- [Work instructions] Within the listing below, count the lines that have the string "void". Answer with that number only.

○ ○ ○ ○ ○

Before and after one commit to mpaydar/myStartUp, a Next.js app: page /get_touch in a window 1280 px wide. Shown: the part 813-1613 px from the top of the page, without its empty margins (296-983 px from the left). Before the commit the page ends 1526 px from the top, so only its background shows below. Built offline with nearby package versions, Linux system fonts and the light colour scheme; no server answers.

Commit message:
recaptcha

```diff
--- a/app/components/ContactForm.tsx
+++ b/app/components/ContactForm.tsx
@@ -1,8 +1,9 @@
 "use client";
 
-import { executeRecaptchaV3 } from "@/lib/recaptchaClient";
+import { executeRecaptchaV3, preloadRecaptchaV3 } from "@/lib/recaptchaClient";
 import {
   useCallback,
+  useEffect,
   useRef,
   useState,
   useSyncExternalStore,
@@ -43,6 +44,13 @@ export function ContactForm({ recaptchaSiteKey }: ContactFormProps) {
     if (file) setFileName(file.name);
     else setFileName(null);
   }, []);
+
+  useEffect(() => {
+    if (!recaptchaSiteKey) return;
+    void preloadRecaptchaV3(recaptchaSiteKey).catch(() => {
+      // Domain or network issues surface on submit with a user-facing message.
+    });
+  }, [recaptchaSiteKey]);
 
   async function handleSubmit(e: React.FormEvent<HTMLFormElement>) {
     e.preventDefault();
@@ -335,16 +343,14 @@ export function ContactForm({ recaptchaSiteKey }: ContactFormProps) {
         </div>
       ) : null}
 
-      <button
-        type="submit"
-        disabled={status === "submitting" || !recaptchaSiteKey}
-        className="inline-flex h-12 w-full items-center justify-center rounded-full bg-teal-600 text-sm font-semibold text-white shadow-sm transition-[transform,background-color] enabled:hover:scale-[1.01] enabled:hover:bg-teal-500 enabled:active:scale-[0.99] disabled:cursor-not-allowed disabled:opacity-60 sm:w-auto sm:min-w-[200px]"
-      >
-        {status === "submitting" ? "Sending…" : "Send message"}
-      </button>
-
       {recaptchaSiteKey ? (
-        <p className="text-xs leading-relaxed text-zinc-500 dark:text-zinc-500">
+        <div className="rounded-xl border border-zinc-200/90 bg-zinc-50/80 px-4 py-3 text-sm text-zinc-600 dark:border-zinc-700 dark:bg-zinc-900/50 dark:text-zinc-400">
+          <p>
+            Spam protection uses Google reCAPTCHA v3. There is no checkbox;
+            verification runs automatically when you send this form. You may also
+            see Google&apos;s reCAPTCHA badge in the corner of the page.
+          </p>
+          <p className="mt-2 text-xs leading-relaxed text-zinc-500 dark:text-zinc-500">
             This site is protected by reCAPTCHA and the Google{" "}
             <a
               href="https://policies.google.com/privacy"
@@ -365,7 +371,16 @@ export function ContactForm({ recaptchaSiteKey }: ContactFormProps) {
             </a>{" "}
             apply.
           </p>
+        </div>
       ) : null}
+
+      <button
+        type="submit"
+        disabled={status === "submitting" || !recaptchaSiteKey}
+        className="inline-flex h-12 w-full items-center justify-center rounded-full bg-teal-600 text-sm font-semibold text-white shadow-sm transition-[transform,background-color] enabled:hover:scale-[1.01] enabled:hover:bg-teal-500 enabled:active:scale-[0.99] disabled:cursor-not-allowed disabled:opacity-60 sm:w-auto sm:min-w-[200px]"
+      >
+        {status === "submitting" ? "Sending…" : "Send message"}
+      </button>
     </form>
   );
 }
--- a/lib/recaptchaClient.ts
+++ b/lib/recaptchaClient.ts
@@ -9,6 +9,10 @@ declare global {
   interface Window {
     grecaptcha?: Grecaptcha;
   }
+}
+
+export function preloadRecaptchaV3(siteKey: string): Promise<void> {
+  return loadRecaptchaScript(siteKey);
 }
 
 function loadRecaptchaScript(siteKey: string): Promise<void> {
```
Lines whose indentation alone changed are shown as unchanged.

○ ○ ○ ○ ○

- [Answer for this exercise] 3